Allen played for the Quakers between 1992–95 and coached the team from 2009–15.
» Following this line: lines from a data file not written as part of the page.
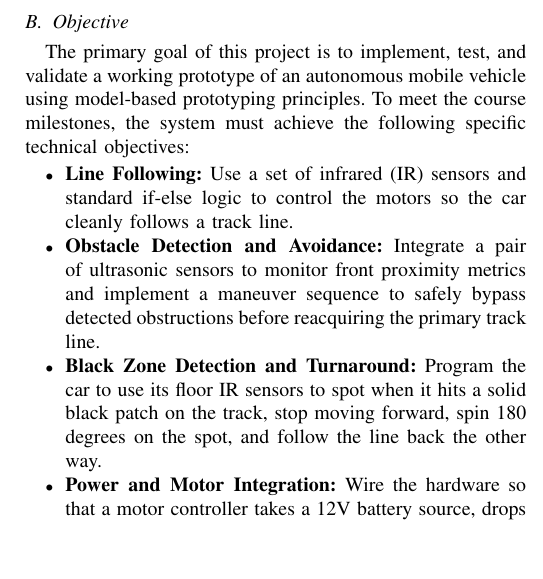
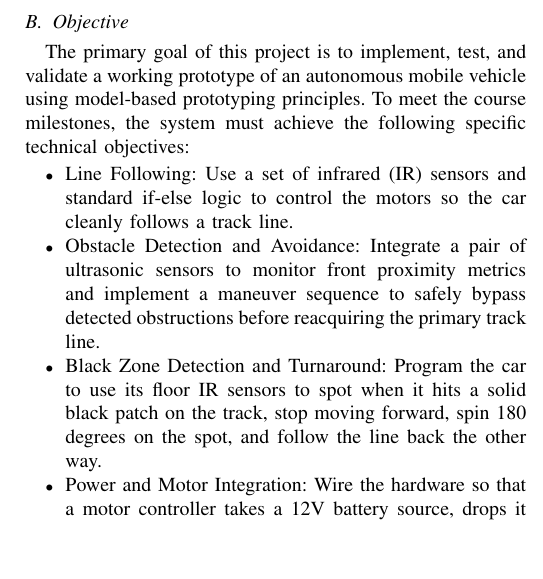
Before and after one commit to naimurrahman2908/Systems_Engineering_A3, a LaTeX paper (LineFollowingRobot_Report/main.tex, which reads LineFollowingRobot_Report/sections/01_introduction_objective.tex): part of one column of page 1 of 4, cut so that both start at the same text. Compiled offline with pdfLaTeX.

Commit message:
Update 01_introduction_objective.tex

```diff
--- a/LineFollowingRobot_Report/sections/01_introduction_objective.tex
+++ b/LineFollowingRobot_Report/sections/01_introduction_objective.tex
@@ -12,8 +12,8 @@ This project focuses on the systems engineering, prototyping, and development of
 
 The primary goal of this project is to implement, test, and validate a working prototype of an autonomous mobile vehicle using model-based prototyping principles. To meet the course milestones, the system must achieve the following specific technical objectives:
 \begin{itemize}
-    \item \textbf{Line Following:} Use a set of infrared (IR) sensors and standard if-else logic to control the motors so the car cleanly follows a track line.
-    \item \textbf{Obstacle Detection and Avoidance:} Integrate a pair of ultrasonic sensors to monitor front proximity metrics and implement a maneuver sequence to safely bypass detected obstructions before reacquiring the primary track line.
-    \item \textbf{Black Zone Detection and Turnaround:} Program the car to use its floor IR sensors to spot when it hits a solid black patch on the track, stop moving forward, spin 180 degrees on the spot, and follow the line back the other way.
-    \item \textbf{Power and Motor Integration:} Wire the hardware so that a motor controller takes a 12V battery source, drops it down to 5V to safely power the Arduino, and handles the high-current demands of the DC motors.
+    \item {Line Following:} Use a set of infrared (IR) sensors and standard if-else logic to control the motors so the car cleanly follows a track line.
+    \item {Obstacle Detection and Avoidance:} Integrate a pair of ultrasonic sensors to monitor front proximity metrics and implement a maneuver sequence to safely bypass detected obstructions before reacquiring the primary track line.
+    \item {Black Zone Detection and Turnaround:} Program the car to use its floor IR sensors to spot when it hits a solid black patch on the track, stop moving forward, spin 180 degrees on the spot, and follow the line back the other way.
+    \item {Power and Motor Integration:} Wire the hardware so that a motor controller takes a 12V battery source, drops it down to 5V to safely power the Arduino, and handles the high-current demands of the DC motors.
 \end{itemize}
```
Information from the Associated Press was used in this story. Katie McInerney can be reached at katie.mcinerney@globe.com. Follow her on Twitter at @k8tmac.